A few weeks ago, if you can cast your mind back that far, the big story was apparently something to do with a country called Iraq that was trying to agree among itself on its future constitution. After multiple deadlines were breached, two of the factions in the country decided to impose the constitution on the other by their majority. But then, they hesitated. The text was amended, but not by the drafting committee..
And then there was a hurricane. Not that it was one anywhere near Iraq, where they don’t have hurricanes, but it still knocked the whole thing off the agenda. And the Iraqis had a particularly horrible disaster of their own. So – what did happen to that constitution?

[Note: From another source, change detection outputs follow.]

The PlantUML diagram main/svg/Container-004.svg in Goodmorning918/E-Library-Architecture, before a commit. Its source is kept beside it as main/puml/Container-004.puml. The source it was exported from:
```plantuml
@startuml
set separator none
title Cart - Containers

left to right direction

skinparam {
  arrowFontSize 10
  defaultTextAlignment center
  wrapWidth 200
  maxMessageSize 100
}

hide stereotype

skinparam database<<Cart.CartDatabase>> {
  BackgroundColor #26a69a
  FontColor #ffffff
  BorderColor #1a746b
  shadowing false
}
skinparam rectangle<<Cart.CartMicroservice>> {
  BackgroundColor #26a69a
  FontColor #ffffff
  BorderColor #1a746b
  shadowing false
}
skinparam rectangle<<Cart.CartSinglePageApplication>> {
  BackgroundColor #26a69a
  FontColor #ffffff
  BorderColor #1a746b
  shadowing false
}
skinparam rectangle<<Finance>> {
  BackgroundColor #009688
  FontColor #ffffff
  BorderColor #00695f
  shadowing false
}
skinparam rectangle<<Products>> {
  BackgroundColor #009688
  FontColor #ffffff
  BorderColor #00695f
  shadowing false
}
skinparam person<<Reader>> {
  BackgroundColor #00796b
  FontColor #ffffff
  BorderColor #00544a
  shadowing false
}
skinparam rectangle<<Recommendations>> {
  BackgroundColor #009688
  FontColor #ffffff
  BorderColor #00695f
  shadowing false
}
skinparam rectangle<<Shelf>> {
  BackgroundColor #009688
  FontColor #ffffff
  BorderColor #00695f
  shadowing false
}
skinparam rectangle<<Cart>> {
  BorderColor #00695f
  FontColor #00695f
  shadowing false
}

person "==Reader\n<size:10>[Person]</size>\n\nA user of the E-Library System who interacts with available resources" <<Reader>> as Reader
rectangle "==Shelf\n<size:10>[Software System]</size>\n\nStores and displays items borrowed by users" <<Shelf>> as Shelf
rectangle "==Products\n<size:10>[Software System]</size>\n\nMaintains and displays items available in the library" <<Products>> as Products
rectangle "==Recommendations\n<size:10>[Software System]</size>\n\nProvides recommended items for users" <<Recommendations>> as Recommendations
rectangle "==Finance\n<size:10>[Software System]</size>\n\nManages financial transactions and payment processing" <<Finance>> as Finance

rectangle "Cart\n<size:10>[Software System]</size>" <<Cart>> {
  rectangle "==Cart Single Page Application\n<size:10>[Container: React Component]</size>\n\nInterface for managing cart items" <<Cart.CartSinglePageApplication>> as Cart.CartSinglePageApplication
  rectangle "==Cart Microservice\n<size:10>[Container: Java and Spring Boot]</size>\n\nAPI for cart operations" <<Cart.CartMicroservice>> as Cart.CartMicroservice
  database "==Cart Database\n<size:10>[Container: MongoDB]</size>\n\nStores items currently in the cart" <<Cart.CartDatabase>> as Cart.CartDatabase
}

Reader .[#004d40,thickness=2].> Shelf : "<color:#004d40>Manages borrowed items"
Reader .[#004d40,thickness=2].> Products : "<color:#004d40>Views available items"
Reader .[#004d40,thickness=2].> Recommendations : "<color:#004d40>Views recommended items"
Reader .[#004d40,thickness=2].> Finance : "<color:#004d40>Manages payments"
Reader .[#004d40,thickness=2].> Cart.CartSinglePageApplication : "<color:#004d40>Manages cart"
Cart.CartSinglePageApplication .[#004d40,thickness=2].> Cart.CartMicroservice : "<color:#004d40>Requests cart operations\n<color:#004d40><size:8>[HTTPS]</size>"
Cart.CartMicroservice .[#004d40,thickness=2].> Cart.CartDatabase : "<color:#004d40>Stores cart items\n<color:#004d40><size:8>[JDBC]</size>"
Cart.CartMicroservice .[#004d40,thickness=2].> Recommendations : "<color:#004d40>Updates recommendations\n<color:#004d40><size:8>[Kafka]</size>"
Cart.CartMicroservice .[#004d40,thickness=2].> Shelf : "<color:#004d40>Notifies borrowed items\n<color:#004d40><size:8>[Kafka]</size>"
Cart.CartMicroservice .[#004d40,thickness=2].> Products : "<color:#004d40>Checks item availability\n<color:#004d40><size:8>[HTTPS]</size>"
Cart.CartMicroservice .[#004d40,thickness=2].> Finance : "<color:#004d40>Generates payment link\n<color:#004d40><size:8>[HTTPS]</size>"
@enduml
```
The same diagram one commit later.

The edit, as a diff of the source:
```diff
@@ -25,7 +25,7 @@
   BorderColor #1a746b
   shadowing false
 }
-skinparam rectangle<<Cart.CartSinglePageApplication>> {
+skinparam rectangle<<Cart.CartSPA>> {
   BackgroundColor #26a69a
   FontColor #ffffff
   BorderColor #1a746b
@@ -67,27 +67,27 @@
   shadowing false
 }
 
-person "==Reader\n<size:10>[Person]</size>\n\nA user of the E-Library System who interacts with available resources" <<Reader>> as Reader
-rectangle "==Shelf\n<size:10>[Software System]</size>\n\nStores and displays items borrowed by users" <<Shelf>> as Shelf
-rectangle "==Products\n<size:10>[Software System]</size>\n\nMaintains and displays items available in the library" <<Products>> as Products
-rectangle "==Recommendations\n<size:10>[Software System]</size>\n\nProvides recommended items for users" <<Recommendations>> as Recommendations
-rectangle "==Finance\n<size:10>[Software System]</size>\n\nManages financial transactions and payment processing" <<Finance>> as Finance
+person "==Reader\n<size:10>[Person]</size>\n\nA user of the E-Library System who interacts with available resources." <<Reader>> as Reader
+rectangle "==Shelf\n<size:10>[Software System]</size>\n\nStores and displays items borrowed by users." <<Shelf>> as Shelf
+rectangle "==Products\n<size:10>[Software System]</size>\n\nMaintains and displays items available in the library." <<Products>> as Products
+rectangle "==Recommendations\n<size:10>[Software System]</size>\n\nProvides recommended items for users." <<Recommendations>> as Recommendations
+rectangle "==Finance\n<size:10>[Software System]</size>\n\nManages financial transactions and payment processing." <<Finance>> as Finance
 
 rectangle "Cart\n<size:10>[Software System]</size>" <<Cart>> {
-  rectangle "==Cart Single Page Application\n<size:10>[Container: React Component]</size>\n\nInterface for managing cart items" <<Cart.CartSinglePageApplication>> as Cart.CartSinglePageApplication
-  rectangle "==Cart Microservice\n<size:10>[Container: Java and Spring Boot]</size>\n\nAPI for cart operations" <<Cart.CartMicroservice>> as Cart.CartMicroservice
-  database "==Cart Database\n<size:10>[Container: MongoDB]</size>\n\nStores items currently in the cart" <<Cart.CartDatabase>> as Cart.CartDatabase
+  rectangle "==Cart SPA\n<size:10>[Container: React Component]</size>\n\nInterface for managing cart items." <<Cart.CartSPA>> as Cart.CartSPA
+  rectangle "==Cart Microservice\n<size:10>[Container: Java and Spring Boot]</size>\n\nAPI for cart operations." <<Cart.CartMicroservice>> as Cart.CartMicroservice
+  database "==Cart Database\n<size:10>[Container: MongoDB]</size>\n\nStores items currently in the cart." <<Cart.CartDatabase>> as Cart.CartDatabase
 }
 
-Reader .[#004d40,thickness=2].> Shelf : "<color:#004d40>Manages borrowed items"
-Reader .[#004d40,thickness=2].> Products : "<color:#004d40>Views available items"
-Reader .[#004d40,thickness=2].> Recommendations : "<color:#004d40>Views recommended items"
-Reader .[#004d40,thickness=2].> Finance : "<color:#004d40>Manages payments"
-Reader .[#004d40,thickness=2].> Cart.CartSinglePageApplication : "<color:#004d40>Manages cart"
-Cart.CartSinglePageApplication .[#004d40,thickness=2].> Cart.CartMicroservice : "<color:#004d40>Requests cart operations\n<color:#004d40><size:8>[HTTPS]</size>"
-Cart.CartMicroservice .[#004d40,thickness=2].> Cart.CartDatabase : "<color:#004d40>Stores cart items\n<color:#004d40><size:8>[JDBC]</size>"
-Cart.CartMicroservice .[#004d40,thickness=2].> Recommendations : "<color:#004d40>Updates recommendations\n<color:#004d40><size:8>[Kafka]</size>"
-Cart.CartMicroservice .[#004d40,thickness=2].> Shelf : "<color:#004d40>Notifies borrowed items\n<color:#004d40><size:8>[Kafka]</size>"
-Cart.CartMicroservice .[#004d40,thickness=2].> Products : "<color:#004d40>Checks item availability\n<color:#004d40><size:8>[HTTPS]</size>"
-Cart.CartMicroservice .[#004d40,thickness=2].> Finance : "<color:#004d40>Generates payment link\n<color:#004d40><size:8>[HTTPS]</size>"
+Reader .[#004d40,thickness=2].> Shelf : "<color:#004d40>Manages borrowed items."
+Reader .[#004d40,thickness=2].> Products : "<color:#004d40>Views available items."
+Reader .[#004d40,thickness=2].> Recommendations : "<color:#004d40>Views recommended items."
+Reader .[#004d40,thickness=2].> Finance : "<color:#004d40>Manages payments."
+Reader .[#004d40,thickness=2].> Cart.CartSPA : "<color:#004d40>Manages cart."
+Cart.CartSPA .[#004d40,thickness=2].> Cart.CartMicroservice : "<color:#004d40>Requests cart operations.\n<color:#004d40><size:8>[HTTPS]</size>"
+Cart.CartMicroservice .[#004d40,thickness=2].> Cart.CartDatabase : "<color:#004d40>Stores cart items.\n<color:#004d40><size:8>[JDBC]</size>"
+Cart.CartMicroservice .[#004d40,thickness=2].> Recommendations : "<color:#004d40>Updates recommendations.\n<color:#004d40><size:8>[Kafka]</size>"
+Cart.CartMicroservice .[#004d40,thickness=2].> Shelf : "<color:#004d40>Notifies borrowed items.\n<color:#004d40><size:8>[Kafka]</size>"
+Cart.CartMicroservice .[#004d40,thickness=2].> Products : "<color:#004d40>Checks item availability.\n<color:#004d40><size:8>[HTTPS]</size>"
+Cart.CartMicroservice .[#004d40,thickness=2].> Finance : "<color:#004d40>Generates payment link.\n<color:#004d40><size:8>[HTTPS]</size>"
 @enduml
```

Well, it seems nothing happened to it. They have done absolutely nothing about it since then – it still hasn’t gone before Parliament, and even its opponents haven’t held the meeting to draft a counter-constitution they promised. What has been going on is that the killing has kept up at a rate of about thirty a day. August saw the deaths of 85 US servicemen. And, worryingly, there are signs that after a period of quiet, what I call the New-Old Iraqi Army has entered the lists again. Continue reading →
I have to confess that I’m utterly mystified by this story.
Short recap for those who haven’t followed the events. Giuliana Sgrena, an Italian journalist for Il Manifesto and contributor to the German Zeit, was abducted outside of Baghdad on February 4. The outrage was great – Italians went on the streets to protest and demand her release, the Zeit magazine dedicated an entire section with articles, pleas and reports to Ms. Sgrena.
13 days into her abduction, a video surfaced in which a haggard, terrified, tear-choking Sgrena pleas for an end of the Italian engagement in Iraq. It was a chilling document and no one who saw it was left untouched.
The Italian government promised to do everything to secure her release — short of calling its troops home. Continue reading →
Hi folks. I’ve been off-line a bit fighting with my landlord and trying to get my new apartment straightened out. I’ve moved as of the first of December. My new Internet connection is up and running, but my workstation hasn’t been able to talk to my monitor since the move. I have to bring it in to work to get it fixed, and until then, I have limited ‘Net access. There’s a post coming one of these days on the joys of IKEA when you’re an expat.
A lot’s been going on while I’ve been offline. Chirac and Raffarin have started acting like idiots over how kids dress at school. The EU constitution looks like a casualty of rapid expansion. Jean Chrétien calls it quits – the last of the Pearson-era Liberals still in the Liberal party – and turns the reins of power over to borderline conservative Liberal Paul Martin. And, Saddam Hussein is now in American hands, which will make excuses for failing to find WMD or links to Al Qaeda just that much thinner.
Speaking of Iraq, I wanted to draw your attention to yesterday’s New York Review of Books. Especially to a piece entitled Delusions in Baghdad. If Marshall McLuhan were alive today, he could stand fully vindicated before his critics.
Very young men in tan camouflage fatigues, armed, red-faced, flustered; facing them, the men and women of the world press, Baghdad division, assembled in their hundreds in less than a quarter of an hour […] as Lieutenant Colonel George Krivo put it bitterly, to “make the story. Here, media is the total message: I now have an understanding of McLuhan you wouldn’t believe. Kill twenty people here? In front of that lens it’s killing twenty thousand.”
When the US Army starts appreciating someone like McLuhan, you know the world has changed. Continue reading →